## RECORDS FOR THIS EXERCISE
┌──
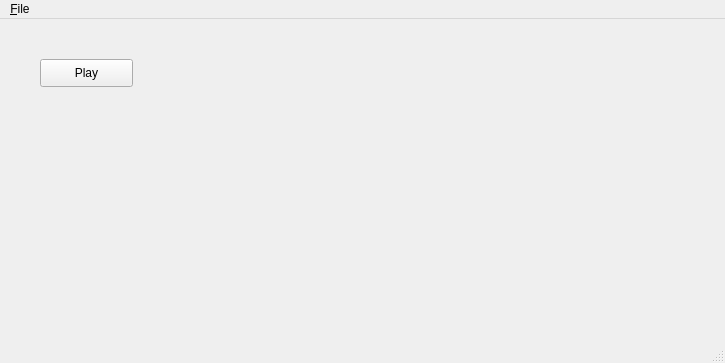
The window that MainWindow.ui (gmb9/QT-Work-2) describes before a commit, drawn with Qt 5.
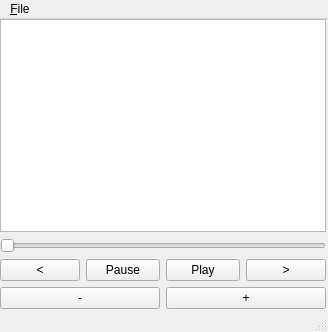
The same window after the commit.

```diff
--- a/MainWindow.ui
+++ b/MainWindow.ui
@@ -6,26 +6,100 @@
    <rect>
     <x>0</x>
     <y>0</y>
-    <width>725</width>
-    <height>363</height>
+    <width>328</width>
+    <height>332</height>
    </rect>
   </property>
   <property name="windowTitle">
    <string>MainWindow</string>
   </property>
   <widget class="QWidget" name="centralwidget">
-   <widget class="QPushButton" name="play_button">
+   <widget class="QWidget" name="">
     <property name="geometry">
      <rect>
-      <x>40</x>
-      <y>40</y>
-      <width>93</width>
-      <height>28</height>
+      <x>0</x>
+      <y>0</y>
+      <width>326</width>
+      <height>290</height>
      </rect>
     </property>
-    <property name="text">
-     <string>Play</string>
-    </property>
+    <layout class="QVBoxLayout" name="verticalLayout_2">
+     <item>
+      <layout class="QHBoxLayout" name="horizontalLayout">
+       <item>
+        <widget class="QGraphicsView" name="graphic"/>
+       </item>
+      </layout>
+     </item>
+     <item>
+      <widget class="QSlider" name="song">
+       <property name="orientation">
+        <enum>Qt::Horizontal</enum>
+       </property>
+      </widget>
+     </item>
+     <item>
+      <layout class="QVBoxLayout" name="verticalLayout_3"/>
+     </item>
+     <item>
+      <layout class="QVBoxLayout" name="verticalLayout">
+       <item>
+        <layout class="QHBoxLayout" name="horizontalLayout_4">
+         <item>
+          <widget class="QPushButton" name="skip_prev">
+           <property name="text">
+            <string>&lt;</string>
+           </property>
+          </widget>
+         </item>
+         <item>
+          <layout class="QHBoxLayout" name="horizontalLayout_3">
+           <item>
+            <widget class="QPushButton" name="pause_button">
+             <property name="text">
+              <string>Pause</string>
+             </property>
+            </widget>
+           </item>
+           <item>
+            <widget class="QPushButton" name="play_button">
+             <property name="text">
+              <string>Play</string>
+             </property>
+            </widget>
+           </item>
+          </layout>
+         </item>
+         <item>
+          <widget class="QPushButton" name="skip_next">
+           <property name="text">
+            <string>&gt;</string>
+           </property>
+          </widget>
+         </item>
+        </layout>
+       </item>
+       <item>
+        <layout class="QHBoxLayout" name="horizontalLayout_5">
+         <item>
+          <widget class="QPushButton" name="v_down">
+           <property name="text">
+            <string>-</string>
+           </property>
+          </widget>
+         </item>
+         <item>
+          <widget class="QPushButton" name="v_up">
+           <property name="text">
+            <string>+</string>
+           </property>
+          </widget>
+         </item>
+        </layout>
+       </item>
+      </layout>
+     </item>
+    </layout>
    </widget>
   </widget>
   <widget class="QMenuBar" name="menubar">
@@ -33,8 +107,8 @@
     <rect>
      <x>0</x>
      <y>0</y>
-     <width>725</width>
-     <height>26</height>
+     <width>328</width>
+     <height>21</height>
     </rect>
    </property>
    <widget class="QMenu" name="menuFile">
```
└──
## EXERCISE DIRECTIONS
The expected result is a copy of each line in the records where "QVBoxLayout" appears.

## RESPONSE BELOW
+    <layout class="QVBoxLayout" name="verticalLayout_2">
+      <layout class="QVBoxLayout" name="verticalLayout_3"/>
+      <layout class="QVBoxLayout" name="verticalLayout">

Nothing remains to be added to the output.